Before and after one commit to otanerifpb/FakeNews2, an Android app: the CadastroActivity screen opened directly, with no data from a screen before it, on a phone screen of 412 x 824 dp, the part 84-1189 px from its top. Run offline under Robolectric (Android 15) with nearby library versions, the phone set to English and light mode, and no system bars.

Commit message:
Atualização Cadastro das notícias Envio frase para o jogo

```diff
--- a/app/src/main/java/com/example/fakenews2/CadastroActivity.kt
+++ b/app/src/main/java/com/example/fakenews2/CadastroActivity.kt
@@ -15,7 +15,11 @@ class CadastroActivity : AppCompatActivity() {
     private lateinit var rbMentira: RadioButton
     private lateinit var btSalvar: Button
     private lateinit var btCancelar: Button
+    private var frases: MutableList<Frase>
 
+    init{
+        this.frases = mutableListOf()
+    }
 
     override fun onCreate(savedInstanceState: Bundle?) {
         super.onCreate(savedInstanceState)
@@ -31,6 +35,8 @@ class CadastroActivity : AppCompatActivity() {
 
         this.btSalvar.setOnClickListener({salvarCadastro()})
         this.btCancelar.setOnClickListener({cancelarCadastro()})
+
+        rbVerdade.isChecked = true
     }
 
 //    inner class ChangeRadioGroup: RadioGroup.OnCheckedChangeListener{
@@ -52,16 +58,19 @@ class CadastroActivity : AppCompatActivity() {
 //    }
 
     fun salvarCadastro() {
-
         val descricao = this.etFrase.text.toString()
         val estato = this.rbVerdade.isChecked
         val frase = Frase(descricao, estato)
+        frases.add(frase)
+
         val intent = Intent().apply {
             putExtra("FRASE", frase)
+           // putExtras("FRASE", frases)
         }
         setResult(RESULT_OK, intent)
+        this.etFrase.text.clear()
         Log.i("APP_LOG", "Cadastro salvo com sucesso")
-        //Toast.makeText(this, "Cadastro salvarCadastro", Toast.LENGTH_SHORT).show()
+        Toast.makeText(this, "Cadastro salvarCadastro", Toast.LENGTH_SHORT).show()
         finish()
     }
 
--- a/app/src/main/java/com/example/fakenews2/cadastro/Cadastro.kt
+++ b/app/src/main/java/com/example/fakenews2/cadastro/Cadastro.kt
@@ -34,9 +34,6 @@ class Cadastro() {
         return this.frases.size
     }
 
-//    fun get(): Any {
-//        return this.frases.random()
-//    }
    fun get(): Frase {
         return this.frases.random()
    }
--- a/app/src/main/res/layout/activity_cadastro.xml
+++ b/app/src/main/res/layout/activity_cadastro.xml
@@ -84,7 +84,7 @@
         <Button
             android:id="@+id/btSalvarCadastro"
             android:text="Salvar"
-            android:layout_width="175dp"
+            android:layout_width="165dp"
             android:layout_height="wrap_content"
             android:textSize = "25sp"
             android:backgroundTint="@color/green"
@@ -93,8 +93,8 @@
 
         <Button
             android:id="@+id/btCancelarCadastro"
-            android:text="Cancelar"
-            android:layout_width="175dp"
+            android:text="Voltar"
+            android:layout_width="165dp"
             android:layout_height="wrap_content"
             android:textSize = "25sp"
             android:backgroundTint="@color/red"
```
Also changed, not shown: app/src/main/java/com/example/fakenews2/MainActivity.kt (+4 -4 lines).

==

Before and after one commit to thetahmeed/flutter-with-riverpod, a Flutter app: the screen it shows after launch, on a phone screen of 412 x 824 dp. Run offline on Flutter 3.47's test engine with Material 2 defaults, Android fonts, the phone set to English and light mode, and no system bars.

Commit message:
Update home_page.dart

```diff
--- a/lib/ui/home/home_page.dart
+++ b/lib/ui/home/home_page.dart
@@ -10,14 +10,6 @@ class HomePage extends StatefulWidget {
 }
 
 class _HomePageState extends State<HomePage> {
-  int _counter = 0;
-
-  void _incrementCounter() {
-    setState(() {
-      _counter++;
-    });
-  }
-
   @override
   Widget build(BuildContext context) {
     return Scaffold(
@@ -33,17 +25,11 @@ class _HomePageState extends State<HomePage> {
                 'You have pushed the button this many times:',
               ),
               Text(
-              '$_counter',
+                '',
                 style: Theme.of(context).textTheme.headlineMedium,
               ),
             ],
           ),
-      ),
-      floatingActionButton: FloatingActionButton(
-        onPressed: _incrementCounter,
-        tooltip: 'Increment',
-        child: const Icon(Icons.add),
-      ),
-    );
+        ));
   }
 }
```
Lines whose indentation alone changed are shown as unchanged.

* * *

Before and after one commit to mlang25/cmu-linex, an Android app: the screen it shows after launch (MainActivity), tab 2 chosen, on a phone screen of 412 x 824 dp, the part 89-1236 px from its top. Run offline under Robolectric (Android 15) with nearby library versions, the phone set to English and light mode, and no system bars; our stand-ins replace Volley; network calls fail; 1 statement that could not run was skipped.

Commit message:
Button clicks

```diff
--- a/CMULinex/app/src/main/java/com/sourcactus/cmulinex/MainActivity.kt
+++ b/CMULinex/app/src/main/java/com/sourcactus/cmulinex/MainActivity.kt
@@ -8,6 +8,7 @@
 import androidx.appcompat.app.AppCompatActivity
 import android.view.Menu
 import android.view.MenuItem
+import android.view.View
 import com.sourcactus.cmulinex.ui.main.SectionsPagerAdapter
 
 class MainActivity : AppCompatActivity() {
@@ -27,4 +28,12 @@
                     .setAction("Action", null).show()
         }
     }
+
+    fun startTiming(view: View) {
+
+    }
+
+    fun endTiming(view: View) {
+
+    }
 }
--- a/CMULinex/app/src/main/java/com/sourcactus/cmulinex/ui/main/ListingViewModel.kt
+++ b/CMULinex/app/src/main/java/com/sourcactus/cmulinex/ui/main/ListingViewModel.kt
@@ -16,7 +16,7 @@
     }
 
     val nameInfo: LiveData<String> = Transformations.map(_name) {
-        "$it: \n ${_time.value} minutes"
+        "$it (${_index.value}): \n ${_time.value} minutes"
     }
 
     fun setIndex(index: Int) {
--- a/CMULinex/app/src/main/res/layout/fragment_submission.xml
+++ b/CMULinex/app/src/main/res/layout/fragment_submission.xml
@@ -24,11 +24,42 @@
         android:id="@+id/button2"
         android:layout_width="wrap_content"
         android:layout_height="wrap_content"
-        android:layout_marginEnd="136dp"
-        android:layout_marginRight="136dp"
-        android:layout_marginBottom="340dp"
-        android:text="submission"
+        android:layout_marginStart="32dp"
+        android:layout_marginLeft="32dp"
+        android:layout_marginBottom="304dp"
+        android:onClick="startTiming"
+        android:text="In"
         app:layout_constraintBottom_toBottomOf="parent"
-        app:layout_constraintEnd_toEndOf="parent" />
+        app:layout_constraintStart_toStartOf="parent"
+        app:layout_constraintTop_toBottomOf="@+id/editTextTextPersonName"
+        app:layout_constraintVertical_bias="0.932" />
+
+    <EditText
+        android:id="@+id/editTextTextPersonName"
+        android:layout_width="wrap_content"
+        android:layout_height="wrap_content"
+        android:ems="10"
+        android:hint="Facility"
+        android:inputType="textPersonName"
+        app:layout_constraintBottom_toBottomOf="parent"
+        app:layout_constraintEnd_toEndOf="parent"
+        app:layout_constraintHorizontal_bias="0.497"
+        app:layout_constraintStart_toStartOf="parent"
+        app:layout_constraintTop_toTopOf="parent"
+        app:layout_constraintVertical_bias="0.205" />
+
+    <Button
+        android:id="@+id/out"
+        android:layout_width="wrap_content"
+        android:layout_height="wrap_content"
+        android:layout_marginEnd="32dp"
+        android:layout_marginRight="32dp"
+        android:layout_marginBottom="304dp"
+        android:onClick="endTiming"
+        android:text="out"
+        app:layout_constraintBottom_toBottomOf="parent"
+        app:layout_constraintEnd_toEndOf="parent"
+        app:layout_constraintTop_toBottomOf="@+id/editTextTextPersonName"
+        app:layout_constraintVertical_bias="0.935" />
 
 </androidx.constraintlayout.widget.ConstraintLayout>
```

TASK TO CARRY OUT
The lines holding the string "AppCompatActivity" in the listing above are what you should copy out.

OUTPUT BELOW
@@ -15,7 +15,11 @@ class CadastroActivity : AppCompatActivity() {
@@ -31,6 +35,8 @@ class CadastroActivity : AppCompatActivity() {
@@ -52,16 +58,19 @@ class CadastroActivity : AppCompatActivity() {
 import androidx.appcompat.app.AppCompatActivity
 class MainActivity : AppCompatActivity() {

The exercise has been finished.